Message from the Commissioner
Table of Contents
Section I. Prevalence
Section II. WV Cigarette Consumption
Section III. Deaths in WV due to Smoking
Section IV. Health Care Costs Related to Smoking
TOBACCO IS KILLING (AND COSTING) US
A Report on Tobacco Use Rates, Smoking-Related Deaths,
and Smoking-Related Health Care Costs in West Virginia
Top of Page
- In 2003, West Virginia had an adult smoking rate of 27.3 percent, the third highest rate among the 54 states and territories participating in the Behavioral Risk Factor Surveillance System. The U.S. rate in the same year was 22.2 percent. The West Virginia 2003 rate of adult male smokeless tobacco use was 15.9 percent, the highest rate among the 12 states that asked questions on smokeless tobacco use that year.

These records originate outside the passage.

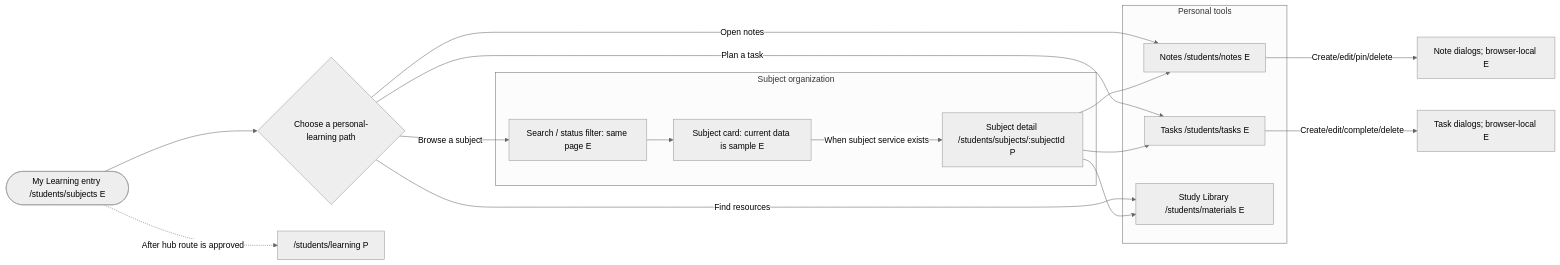
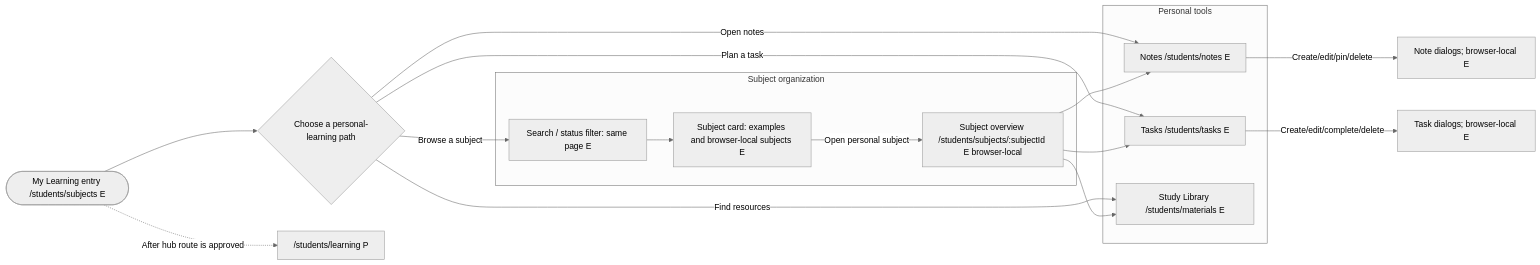
One commit to devCarlJoseph/owlio-app changed the second of 14 diagrams in OWLIO_STUDENT__WORKFLOW_PLAN.md. Above: the diagram before and after it, drawn with Mermaid (neutral theme). The commit also changed other lines of this file and 6 other files, not shown here.

````diff
--- a/OWLIO_STUDENT__WORKFLOW_PLAN.md
+++ b/OWLIO_STUDENT__WORKFLOW_PLAN.md
@@ -340,26 +342,26 @@
 ```mermaid
 flowchart LR
   ML(["My Learning entry /students/subjects E"]) --> HUB{"Choose a personal-learning path"}
   subgraph SUBJECT["Subject organization"]
     FILTER["Search / status filter: same page E"]
-    CARD["Subject card: current data is sample E"]
-    DETAIL["Subject detail /students/subjects/:subjectId P"]
+    CARD["Subject card: examples and browser-local subjects E"]
+    DETAIL["Subject overview /students/subjects/:subjectId E browser-local"]
     FILTER --> CARD
-    CARD -->|"When subject service exists"| DETAIL
+    CARD -->|"Open personal subject"| DETAIL
   end
   subgraph PERSONAL_TOOLS["Personal tools"]
     NOTES["Notes /students/notes E"]
     TASKS["Tasks /students/tasks E"]
     LIB["Study Library /students/materials E"]
   end
   HUB -->|"Browse a subject"| FILTER
   HUB -->|"Open notes"| NOTES
   HUB -->|"Plan a task"| TASKS
   HUB -->|"Find resources"| LIB
   DETAIL --> NOTES
   DETAIL --> TASKS
   DETAIL --> LIB
   NOTES -->|"Create/edit/pin/delete"| NOTE_DIALOG["Note dialogs; browser-local E"]
   TASKS -->|"Create/edit/complete/delete"| TASK_DIALOG["Task dialogs; browser-local E"]
   ML -.->|"After hub route is approved"| FUTURE["/students/learning P"]
 ```
````
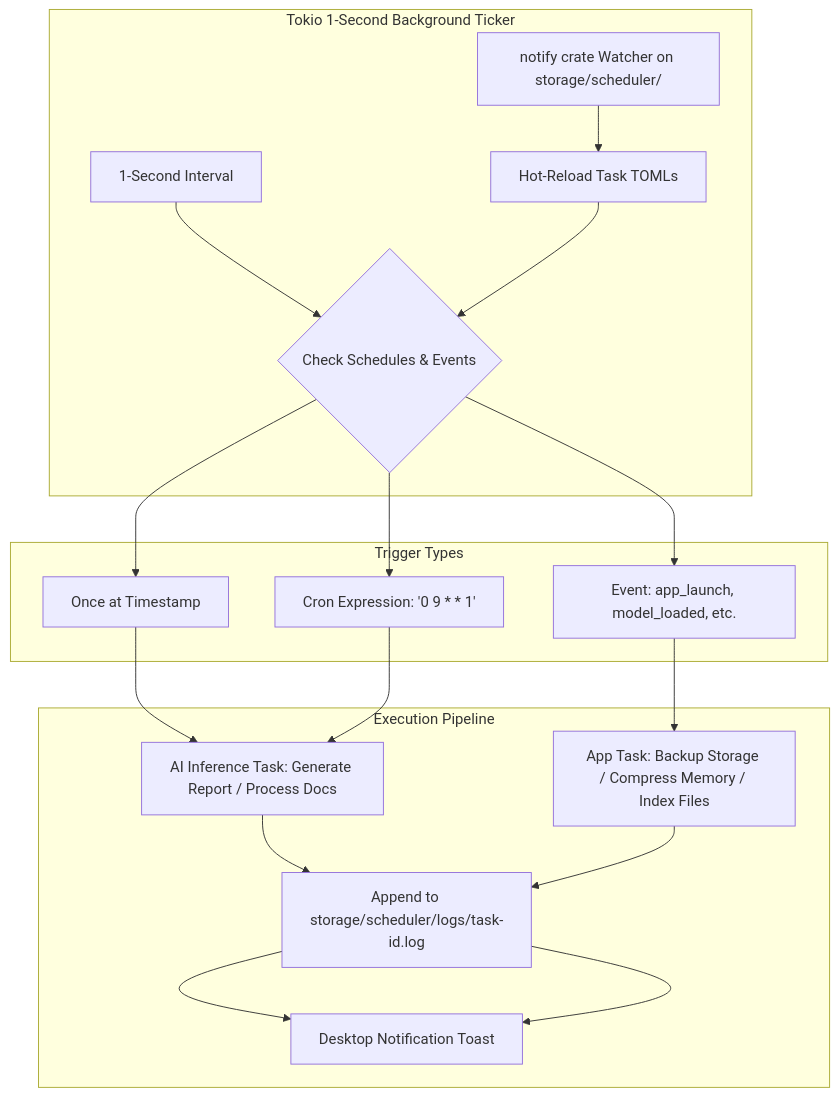
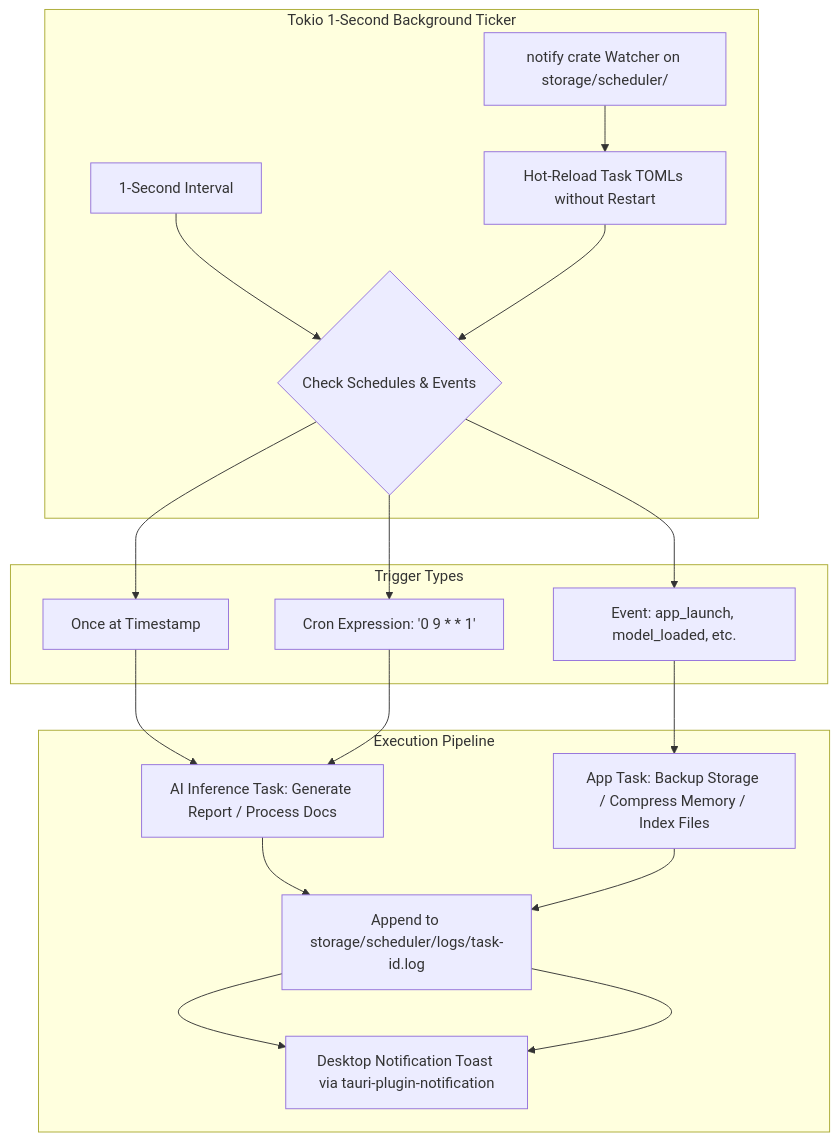
Before and after one commit to zishan049/Composer: the eighth of 11 diagrams in PRD.md, drawn with Mermaid. The commit also changed other lines of this file and 25 other files, not shown here.

Commit message:
feat: initialize Tauri backend with file operations, task scheduler, and React UI components for document, image, and PDF management.

````diff
--- a/PRD.md
+++ b/PRD.md
@@ -429,33 +460,33 @@
 ```mermaid
 graph TD
     subgraph SchedulerLoop ["Tokio 1-Second Background Ticker"]
         TICK[1-Second Interval]
         NOTIFY[notify crate Watcher on storage/scheduler/]
-        RELOAD[Hot-Reload Task TOMLs]
+        RELOAD[Hot-Reload Task TOMLs without Restart]
         CHECK{Check Schedules & Events}
     end
 
     subgraph Triggers ["Trigger Types"]
         ONCE[Once at Timestamp]
         CRON[Cron Expression: '0 9 * * 1']
         EVENT[Event: app_launch, model_loaded, etc.]
     end
 
     subgraph Actions ["Execution Pipeline"]
         AI_TASK[AI Inference Task: Generate Report / Process Docs]
         APP_TASK[App Task: Backup Storage / Compress Memory / Index Files]
         LOGS[Append to storage/scheduler/logs/task-id.log]
-        NOTIF[Desktop Notification Toast]
+        NOTIF[Desktop Notification Toast via tauri-plugin-notification]
     end
 
     TICK --> CHECK
     NOTIFY --> RELOAD --> CHECK
     CHECK --> ONCE
     CHECK --> CRON
     CHECK --> EVENT
     ONCE --> AI_TASK
     CRON --> AI_TASK
     EVENT --> APP_TASK
     AI_TASK --> LOGS --> NOTIF
     APP_TASK --> LOGS --> NOTIF
 ```
````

- According to West Virginia excise tax data, cigarette consumption in the state declined in fiscal year 2003/2004 to 183 million packs, likely reflecting the impact of the increase in the state cigarette tax that went into effect in May 2003.
- Using updated SAMMEC software provided by the Centers for Disease Control and Prevention, the West Virginia Bureau for Public Health estimated that an average of 3,842 West Virginians died each year from 1999 through 2003 from causes due to cigarette smoking. Although it is recognized that smokeless tobacco is a cause of oral cancers, as well as carrying cardiovascular disease risks, the SAMMEC model does not address the calculation of deaths attributable to smokeless tobacco use.
- Direct health care costs in West Virginia due to cigarette smoking were provided by two separate models developed by (1) Vincent Miller et al. and (2) Leonard Miller et al. It is estimated that between $846 million and $1.064 billion was spent on direct medical costs for smoking-related illnesses in the state in 2004. Using SAMMEC, it was estimated that smoking-related productivity losses for that same year amounted to $1.012 billion. Combining direct health care costs and productivity losses resulted in total costs to the state of between $1.858 billion and $2.076 billion. This did not include economic costs attributable to snuff, chewing tobacco, cigars, pipes and secondhand smoke or productivity losses due to morbidity from smoking-related illnesses.
Last updated September 12, 2006.